- **Data excerpts**:
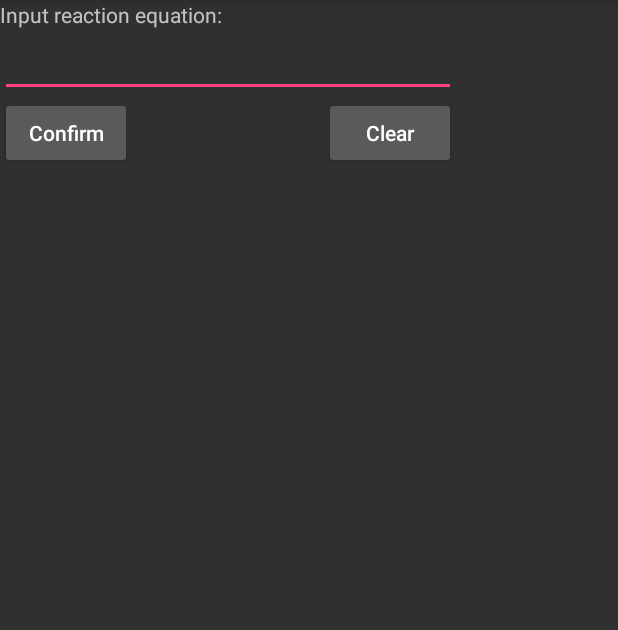
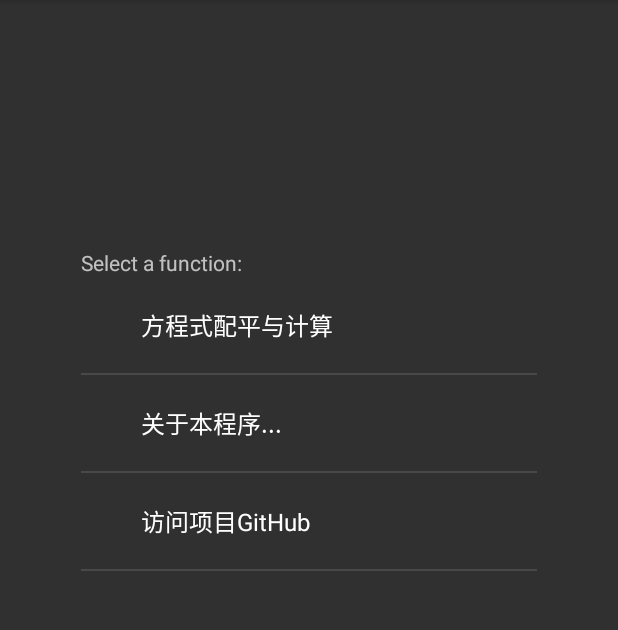
Before and after one commit to GlockChem/GlockChem4Droid, an Android app: the screen it shows after launch (EquationInput before the commit, MenuActivity after it), on a phone screen of 412 x 824 dp, the part 84-714 px from its top. Run offline under Robolectric (Android 15) with nearby library versions, the phone set to English and light mode, and no system bars.

Commit message:
MenuActivity: 增加进入程序时的功能选单
 - Close #14
 - 等待美工画图，以将功能选单改为图文结合模式

```diff
--- a/app/src/main/AndroidManifest.xml
+++ b/app/src/main/AndroidManifest.xml
@@ -9,7 +9,7 @@
         android:roundIcon="@mipmap/ic_launcher_round"
         android:supportsRtl="true"
         android:theme="@style/AppTheme">
-        <activity android:name=".ui.EquationInput">
+        <activity android:name=".ui.MenuActivity">
             <intent-filter>
                 <action android:name="android.intent.action.MAIN" />
 
@@ -19,7 +19,8 @@
         <activity android:name=".ui.ConditionInput" />
         <activity
             android:name=".ui.CalculationOutput"
-            android:label="@string/title_activity_calculation_output"></activity>
+            android:label="@string/title_activity_calculation_output" />
+        <activity android:name=".ui.EquationInput"></activity>
     </application>
 
 </manifest>
--- /dev/null
+++ b/app/src/main/java/org/chembar/glockchem/ui/MenuActivity.java
@@ -0,0 +1,65 @@
+package org.chembar.glockchem.ui;
+
+import android.content.Intent;
+import android.net.Uri;
+import android.os.Bundle;
+import android.support.v7.app.AppCompatActivity;
+import android.view.View;
+import android.widget.AdapterView;
+import android.widget.ArrayAdapter;
+import android.widget.ListView;
+import android.widget.Toast;
+
+import org.chembar.glockchem.R;
+
+import java.util.ArrayList;
+import java.util.List;
+
+public class MenuActivity extends AppCompatActivity {
+
+    // NOTE: 这只是个makeshift
+    private static final int MENU_EQUATION = 0;
+    private static final int MENU_ABOUT = 1;
+    private static final int MENU_GITHUB = 2;
+
+    // TODO: 图文并茂处理
+    private List<String> getListData() {
+        List<String> list = new ArrayList<>();
+        list.add("方程式配平与计算");
+        list.add("关于本程序...");
+        list.add("访问项目GitHub");
+
+        return list;
+    }
+
+    @Override
+    protected void onCreate(Bundle savedInstanceState) {
+        super.onCreate(savedInstanceState);
+        setContentView(R.layout.activity_menu);
+
+        ListView listView = (ListView) findViewById(R.id.listViewMenu);
+        listView.setAdapter(new ArrayAdapter<String>(this, android.R.layout.simple_expandable_list_item_1, getListData()));
+        listView.setOnItemClickListener(new AdapterView.OnItemClickListener() {
+            @Override
+            public void onItemClick(AdapterView<?> parent, View view, int position, long id) {
+                switch (position) {
+                    case MENU_EQUATION: {
+                        Intent intent = new Intent(MenuActivity.this, EquationInput.class);
+                        startActivity(intent);
+                        break;
+                    }
+                    case MENU_ABOUT: {
+                        Toast.makeText(MenuActivity.this, "GlockChem4Droid\n\nCredit to GlockChem Project Team:\n - DuckSoft\n - LionNatsu\n - EAirPeter\n - NAP64\n...and more", Toast.LENGTH_SHORT).show();
+                        break;
+                    }
+                    case MENU_GITHUB: {
+                        startActivity(new Intent()
+                                .setAction("android.intent.action.VIEW")
+                                .setData(Uri.parse("https://github.com/GlockChem/GlockChem4Droid")));
+                        break;
+                    }
+                }
+            }
+        });
+    }
+}
--- /dev/null
+++ b/app/src/main/res/layout/activity_menu.xml
@@ -0,0 +1,40 @@
+<?xml version="1.0" encoding="utf-8"?>
+<android.support.constraint.ConstraintLayout xmlns:android="http://schemas.android.com/apk/res/android"
+    xmlns:app="http://schemas.android.com/apk/res-auto"
+    xmlns:tools="http://schemas.android.com/tools"
+    android:layout_width="match_parent"
+    android:layout_height="match_parent"
+    tools:context="org.chembar.glockchem.ui.MenuActivity">
+
+    <RelativeLayout
+        android:layout_width="304dp"
+        android:layout_height="437dp"
+        app:layout_constraintBottom_toBottomOf="parent"
+        app:layout_constraintLeft_toLeftOf="parent"
+        app:layout_constraintRight_toRightOf="parent"
+        app:layout_constraintTop_toTopOf="parent">
+
+        <ListView
+            android:id="@+id/listViewMenu"
+            android:layout_width="match_parent"
+            android:layout_height="match_parent"
+            android:layout_alignParentBottom="true"
+            android:layout_alignParentLeft="true"
+            android:layout_alignParentStart="true"
+            android:layout_below="@+id/textView2"
+            tools:layout_editor_absoluteX="8dp"
+            tools:layout_editor_absoluteY="8dp" />
+
+        <TextView
+            android:id="@+id/textView2"
+            android:layout_width="wrap_content"
+            android:layout_height="wrap_content"
+            android:layout_alignParentLeft="true"
+            android:layout_alignParentStart="true"
+            android:layout_alignParentTop="true"
+            android:text="@string/menu_select"
+            tools:layout_editor_absoluteX="120dp"
+            tools:layout_editor_absoluteY="34dp" />
+    </RelativeLayout>
+
+</android.support.constraint.ConstraintLayout>
--- a/app/src/main/res/values/strings.xml
+++ b/app/src/main/res/values/strings.xml
@@ -30,4 +30,5 @@
     <string name="condition_zero">Condition value can\'t be zero!</string>
     <string name="result_as_follows">Calculation result:</string>
     <string name="unknown_atom">Unknown atom:</string>
+    <string name="menu_select">Select a function:</string>
 </resources>
```
Also changed, not shown: 2 other files.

- **What is required**: Retype the records in full, exactly as given, and omit the pictures.

- **Answer area**:
Before and after one commit to GlockChem/GlockChem4Droid, an Android app: the screen it shows after launch (EquationInput before the commit, MenuActivity after it), on a phone screen of 412 x 824 dp, the part 84-714 px from its top. Run offline under Robolectric (Android 15) with nearby library versions, the phone set to English and light mode, and no system bars.

Commit message:
MenuActivity: 增加进入程序时的功能选单
 - Close #14
 - 等待美工画图，以将功能选单改为图文结合模式

```diff
--- a/app/src/main/AndroidManifest.xml
+++ b/app/src/main/AndroidManifest.xml
@@ -9,7 +9,7 @@
         android:roundIcon="@mipmap/ic_launcher_round"
         android:supportsRtl="true"
         android:theme="@style/AppTheme">
-        <activity android:name=".ui.EquationInput">
+        <activity android:name=".ui.MenuActivity">
             <intent-filter>
                 <action android:name="android.intent.action.MAIN" />
 
@@ -19,7 +19,8 @@
         <activity android:name=".ui.ConditionInput" />
         <activity
             android:name=".ui.CalculationOutput"
-            android:label="@string/title_activity_calculation_output"></activity>
+            android:label="@string/title_activity_calculation_output" />
+        <activity android:name=".ui.EquationInput"></activity>
     </application>
 
 </manifest>
--- /dev/null
+++ b/app/src/main/java/org/chembar/glockchem/ui/MenuActivity.java
@@ -0,0 +1,65 @@
+package org.chembar.glockchem.ui;
+
+import android.content.Intent;
+import android.net.Uri;
+import android.os.Bundle;
+import android.support.v7.app.AppCompatActivity;
+import android.view.View;
+import android.widget.AdapterView;
+import android.widget.ArrayAdapter;
+import android.widget.ListView;
+import android.widget.Toast;
+
+import org.chembar.glockchem.R;
+
+import java.util.ArrayList;
+import java.util.List;
+
+public class MenuActivity extends AppCompatActivity {
+
+    // NOTE: 这只是个makeshift
+    private static final int MENU_EQUATION = 0;
+    private static final int MENU_ABOUT = 1;
+    private static final int MENU_GITHUB = 2;
+
+    // TODO: 图文并茂处理
+    private List<String> getListData() {
+        List<String> list = new ArrayList<>();
+        list.add("方程式配平与计算");
+        list.add("关于本程序...");
+        list.add("访问项目GitHub");
+
+        return list;
+    }
+
+    @Override
+    protected void onCreate(Bundle savedInstanceState) {
+        super.onCreate(savedInstanceState);
+        setContentView(R.layout.activity_menu);
+
+        ListView listView = (ListView) findViewById(R.id.listViewMenu);
+        listView.setAdapter(new ArrayAdapter<String>(this, android.R.layout.simple_expandable_list_item_1, getListData()));
+        listView.setOnItemClickListener(new AdapterView.OnItemClickListener() {
+            @Override
+            public void onItemClick(AdapterView<?> parent, View view, int position, long id) {
+                switch (position) {
+                    case MENU_EQUATION: {
+                        Intent intent = new Intent(MenuActivity.this, EquationInput.class);
+                        startActivity(intent);
+                        break;
+                    }
+                    case MENU_ABOUT: {
+                        Toast.makeText(MenuActivity.this, "GlockChem4Droid\n\nCredit to GlockChem Project Team:\n - DuckSoft\n - LionNatsu\n - EAirPeter\n - NAP64\n...and more", Toast.LENGTH_SHORT).show();
+                        break;
+                    }
+                    case MENU_GITHUB: {
+                        startActivity(new Intent()
+                                .setAction("android.intent.action.VIEW")
+                                .setData(Uri.parse("https://github.com/GlockChem/GlockChem4Droid")));
+                        break;
+                    }
+                }
+            }
+        });
+    }
+}
--- /dev/null
+++ b/app/src/main/res/layout/activity_menu.xml
@@ -0,0 +1,40 @@
+<?xml version="1.0" encoding="utf-8"?>
+<android.support.constraint.ConstraintLayout xmlns:android="http://schemas.android.com/apk/res/android"
+    xmlns:app="http://schemas.android.com/apk/res-auto"
+    xmlns:tools="http://schemas.android.com/tools"
+    android:layout_width="match_parent"
+    android:layout_height="match_parent"
+    tools:context="org.chembar.glockchem.ui.MenuActivity">
+
+    <RelativeLayout
+        android:layout_width="304dp"
+        android:layout_height="437dp"
+        app:layout_constraintBottom_toBottomOf="parent"
+        app:layout_constraintLeft_toLeftOf="parent"
+        app:layout_constraintRight_toRightOf="parent"
+        app:layout_constraintTop_toTopOf="parent">
+
+        <ListView
+            android:id="@+id/listViewMenu"
+            android:layout_width="match_parent"
+            android:layout_height="match_parent"
+            android:layout_alignParentBottom="true"
+            android:layout_alignParentLeft="true"
+            android:layout_alignParentStart="true"
+            android:layout_below="@+id/textView2"
+            tools:layout_editor_absoluteX="8dp"
+            tools:layout_editor_absoluteY="8dp" />
+
+        <TextView
+            android:id="@+id/textView2"
+            android:layout_width="wrap_content"
+            android:layout_height="wrap_content"
+            android:layout_alignParentLeft="true"
+            android:layout_alignParentStart="true"
+            android:layout_alignParentTop="true"
+            android:text="@string/menu_select"
+            tools:layout_editor_absoluteX="120dp"
+            tools:layout_editor_absoluteY="34dp" />
+    </RelativeLayout>
+
+</android.support.constraint.ConstraintLayout>
--- a/app/src/main/res/values/strings.xml
+++ b/app/src/main/res/values/strings.xml
@@ -30,4 +30,5 @@
     <string name="condition_zero">Condition value can\'t be zero!</string>
     <string name="result_as_follows">Calculation result:</string>
     <string name="unknown_atom">Unknown atom:</string>
+    <string name="menu_select">Select a function:</string>
 </resources>
```
Also changed, not shown: 2 other files.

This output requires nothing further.